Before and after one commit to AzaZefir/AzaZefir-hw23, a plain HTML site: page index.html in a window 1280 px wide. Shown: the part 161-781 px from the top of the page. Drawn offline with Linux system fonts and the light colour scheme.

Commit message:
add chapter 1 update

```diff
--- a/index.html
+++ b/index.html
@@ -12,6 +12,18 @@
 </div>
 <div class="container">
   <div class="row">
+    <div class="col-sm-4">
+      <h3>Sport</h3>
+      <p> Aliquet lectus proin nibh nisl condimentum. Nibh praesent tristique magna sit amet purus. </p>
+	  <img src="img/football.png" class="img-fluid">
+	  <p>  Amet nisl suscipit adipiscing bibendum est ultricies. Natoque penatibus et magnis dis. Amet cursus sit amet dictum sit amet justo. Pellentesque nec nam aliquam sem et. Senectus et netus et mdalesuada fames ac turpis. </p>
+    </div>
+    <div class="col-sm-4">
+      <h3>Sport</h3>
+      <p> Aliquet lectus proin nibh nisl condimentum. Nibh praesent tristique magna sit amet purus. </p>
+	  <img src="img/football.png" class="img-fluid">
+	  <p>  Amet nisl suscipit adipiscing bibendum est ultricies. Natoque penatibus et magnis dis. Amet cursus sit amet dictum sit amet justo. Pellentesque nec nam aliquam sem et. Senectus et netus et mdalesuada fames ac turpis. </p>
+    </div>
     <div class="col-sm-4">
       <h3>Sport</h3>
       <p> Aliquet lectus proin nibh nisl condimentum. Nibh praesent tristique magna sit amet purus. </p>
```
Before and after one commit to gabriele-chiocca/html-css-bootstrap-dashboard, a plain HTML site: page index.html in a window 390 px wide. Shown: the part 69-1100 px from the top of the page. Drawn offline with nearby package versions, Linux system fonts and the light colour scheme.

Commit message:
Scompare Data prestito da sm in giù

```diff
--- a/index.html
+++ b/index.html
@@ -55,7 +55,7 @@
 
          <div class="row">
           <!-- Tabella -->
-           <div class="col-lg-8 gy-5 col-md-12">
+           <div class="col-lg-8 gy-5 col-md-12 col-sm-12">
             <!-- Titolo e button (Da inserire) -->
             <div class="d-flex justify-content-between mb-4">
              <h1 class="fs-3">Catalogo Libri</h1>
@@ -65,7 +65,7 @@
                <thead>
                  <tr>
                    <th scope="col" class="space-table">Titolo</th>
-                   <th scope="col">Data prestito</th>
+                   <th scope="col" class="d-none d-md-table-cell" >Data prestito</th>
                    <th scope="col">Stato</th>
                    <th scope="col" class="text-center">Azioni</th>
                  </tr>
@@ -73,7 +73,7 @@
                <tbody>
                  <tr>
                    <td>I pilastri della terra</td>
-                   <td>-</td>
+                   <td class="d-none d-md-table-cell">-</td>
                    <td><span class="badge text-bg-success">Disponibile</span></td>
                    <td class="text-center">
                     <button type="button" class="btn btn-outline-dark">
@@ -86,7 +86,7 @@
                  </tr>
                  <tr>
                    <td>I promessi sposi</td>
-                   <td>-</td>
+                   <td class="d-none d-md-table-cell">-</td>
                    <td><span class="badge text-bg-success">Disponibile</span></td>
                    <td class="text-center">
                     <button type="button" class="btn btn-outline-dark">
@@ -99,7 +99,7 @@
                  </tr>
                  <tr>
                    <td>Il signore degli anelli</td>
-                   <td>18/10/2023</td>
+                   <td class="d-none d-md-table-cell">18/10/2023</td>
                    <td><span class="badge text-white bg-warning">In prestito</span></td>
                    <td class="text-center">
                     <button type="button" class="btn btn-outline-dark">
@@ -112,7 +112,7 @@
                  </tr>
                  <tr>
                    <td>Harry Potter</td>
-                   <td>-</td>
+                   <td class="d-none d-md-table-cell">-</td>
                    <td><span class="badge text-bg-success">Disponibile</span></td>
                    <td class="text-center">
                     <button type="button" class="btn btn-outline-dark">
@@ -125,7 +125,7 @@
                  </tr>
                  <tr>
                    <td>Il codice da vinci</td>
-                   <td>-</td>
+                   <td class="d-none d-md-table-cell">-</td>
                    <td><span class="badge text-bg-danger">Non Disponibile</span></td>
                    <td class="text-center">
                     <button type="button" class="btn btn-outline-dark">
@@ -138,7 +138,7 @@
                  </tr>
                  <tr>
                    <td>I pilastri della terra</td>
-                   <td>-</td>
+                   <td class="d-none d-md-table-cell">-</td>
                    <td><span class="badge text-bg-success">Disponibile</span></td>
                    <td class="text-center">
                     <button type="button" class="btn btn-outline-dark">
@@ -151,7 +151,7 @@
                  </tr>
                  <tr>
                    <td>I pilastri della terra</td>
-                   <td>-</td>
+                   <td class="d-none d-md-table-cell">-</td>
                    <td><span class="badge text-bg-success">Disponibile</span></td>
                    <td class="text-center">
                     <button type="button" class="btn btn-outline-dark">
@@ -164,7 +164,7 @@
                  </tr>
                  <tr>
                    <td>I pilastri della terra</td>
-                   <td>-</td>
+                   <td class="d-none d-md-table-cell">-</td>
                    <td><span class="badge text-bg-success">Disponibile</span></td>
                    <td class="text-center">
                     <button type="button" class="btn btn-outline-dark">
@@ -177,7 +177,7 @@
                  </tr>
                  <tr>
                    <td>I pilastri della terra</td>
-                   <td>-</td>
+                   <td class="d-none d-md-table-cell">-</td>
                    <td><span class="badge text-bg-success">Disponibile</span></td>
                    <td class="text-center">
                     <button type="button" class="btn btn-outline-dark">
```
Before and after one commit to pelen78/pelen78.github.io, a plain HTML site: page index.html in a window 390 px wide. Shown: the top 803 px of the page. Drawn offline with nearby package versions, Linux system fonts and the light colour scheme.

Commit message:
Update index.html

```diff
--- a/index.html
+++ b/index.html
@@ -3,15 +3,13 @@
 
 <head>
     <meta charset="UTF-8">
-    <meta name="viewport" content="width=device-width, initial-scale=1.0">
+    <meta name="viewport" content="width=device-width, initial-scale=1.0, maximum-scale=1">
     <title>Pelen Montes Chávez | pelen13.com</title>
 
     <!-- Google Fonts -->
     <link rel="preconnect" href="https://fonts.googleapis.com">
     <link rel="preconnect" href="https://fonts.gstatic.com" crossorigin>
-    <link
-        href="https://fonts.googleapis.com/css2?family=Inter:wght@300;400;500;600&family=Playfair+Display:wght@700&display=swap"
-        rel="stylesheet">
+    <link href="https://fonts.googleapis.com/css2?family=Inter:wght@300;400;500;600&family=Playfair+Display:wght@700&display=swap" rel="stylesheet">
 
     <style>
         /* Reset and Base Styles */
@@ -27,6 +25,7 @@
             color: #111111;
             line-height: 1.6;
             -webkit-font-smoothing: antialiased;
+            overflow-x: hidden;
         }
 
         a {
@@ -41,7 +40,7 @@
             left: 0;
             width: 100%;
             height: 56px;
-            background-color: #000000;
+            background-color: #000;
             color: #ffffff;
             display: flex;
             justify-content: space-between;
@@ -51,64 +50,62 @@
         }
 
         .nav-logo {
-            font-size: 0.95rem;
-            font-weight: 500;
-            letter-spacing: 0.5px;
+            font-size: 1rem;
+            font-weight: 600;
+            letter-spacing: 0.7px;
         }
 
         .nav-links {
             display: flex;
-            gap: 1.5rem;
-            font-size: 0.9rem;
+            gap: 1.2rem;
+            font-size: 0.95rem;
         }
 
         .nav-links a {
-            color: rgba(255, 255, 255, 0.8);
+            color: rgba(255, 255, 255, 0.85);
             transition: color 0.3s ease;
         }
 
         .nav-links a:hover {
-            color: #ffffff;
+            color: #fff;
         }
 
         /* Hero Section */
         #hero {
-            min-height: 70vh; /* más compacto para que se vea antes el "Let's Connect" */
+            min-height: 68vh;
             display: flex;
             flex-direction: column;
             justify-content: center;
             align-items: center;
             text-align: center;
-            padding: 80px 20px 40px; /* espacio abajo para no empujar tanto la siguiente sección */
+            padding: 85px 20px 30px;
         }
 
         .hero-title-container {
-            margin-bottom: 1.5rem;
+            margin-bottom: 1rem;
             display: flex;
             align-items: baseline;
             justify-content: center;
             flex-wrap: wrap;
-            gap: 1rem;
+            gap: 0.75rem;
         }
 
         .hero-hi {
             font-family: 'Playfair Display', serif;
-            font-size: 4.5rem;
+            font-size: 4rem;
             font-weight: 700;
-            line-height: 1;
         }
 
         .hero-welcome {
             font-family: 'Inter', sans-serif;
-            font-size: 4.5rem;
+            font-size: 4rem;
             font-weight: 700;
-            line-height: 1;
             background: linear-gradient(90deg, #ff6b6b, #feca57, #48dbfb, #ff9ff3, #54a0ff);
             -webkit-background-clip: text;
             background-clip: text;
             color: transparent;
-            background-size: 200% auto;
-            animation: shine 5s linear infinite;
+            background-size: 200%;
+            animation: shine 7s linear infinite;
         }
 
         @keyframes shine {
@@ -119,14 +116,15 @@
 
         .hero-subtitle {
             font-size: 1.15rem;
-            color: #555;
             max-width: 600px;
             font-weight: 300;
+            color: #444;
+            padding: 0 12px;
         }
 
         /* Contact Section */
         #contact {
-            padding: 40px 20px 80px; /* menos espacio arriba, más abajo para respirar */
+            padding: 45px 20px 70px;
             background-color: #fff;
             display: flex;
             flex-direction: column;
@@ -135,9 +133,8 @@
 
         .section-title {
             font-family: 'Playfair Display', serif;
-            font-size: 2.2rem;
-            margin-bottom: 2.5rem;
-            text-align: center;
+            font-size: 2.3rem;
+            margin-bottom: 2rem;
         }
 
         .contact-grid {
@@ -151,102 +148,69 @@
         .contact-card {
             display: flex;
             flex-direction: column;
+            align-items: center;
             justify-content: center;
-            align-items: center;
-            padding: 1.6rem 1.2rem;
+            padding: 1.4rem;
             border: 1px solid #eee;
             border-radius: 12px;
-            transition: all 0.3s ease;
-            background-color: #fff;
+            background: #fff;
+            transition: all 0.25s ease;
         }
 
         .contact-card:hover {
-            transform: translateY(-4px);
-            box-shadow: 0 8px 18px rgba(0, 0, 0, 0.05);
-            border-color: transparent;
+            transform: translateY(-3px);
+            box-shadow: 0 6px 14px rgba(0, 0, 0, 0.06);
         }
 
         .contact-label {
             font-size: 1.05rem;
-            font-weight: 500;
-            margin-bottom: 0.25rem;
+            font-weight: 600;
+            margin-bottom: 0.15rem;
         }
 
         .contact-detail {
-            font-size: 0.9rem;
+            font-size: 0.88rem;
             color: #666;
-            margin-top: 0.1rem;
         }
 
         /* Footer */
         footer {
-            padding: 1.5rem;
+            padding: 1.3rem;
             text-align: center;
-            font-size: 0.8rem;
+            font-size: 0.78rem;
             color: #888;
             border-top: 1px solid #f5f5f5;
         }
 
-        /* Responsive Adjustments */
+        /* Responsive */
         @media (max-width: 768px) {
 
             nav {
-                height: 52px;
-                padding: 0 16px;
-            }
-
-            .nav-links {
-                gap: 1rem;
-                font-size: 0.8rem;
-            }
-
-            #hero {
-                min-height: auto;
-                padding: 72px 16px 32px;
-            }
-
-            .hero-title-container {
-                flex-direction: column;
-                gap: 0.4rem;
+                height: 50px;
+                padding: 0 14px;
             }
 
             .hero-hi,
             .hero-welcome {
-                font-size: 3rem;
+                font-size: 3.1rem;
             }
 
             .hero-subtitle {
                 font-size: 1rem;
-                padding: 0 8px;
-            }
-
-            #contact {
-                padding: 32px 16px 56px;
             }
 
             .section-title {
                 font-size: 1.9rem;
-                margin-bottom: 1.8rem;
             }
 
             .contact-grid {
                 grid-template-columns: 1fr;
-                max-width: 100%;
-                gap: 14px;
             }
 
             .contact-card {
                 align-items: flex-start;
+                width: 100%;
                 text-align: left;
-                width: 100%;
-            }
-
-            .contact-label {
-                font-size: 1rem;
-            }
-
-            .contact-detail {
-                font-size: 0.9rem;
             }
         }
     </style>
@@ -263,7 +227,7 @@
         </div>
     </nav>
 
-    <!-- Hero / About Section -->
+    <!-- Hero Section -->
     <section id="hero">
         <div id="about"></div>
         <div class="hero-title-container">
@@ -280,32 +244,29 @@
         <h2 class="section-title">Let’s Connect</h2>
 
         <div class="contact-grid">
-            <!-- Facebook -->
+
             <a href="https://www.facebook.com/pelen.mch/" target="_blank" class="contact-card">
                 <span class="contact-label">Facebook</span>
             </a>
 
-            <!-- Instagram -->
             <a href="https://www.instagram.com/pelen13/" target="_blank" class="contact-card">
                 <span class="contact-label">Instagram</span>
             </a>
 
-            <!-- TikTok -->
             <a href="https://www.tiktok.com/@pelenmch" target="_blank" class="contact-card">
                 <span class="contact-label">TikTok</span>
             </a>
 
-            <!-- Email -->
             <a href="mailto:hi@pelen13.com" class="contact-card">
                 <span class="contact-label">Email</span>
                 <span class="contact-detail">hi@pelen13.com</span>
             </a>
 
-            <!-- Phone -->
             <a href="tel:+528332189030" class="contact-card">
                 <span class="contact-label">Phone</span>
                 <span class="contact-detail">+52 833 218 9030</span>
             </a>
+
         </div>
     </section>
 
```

________

■ EXERCISE DETAILS: When a line of the records above contains the string "scope", count it once; then give the total and nothing else.

■ PROBLEM SOLUTION: 5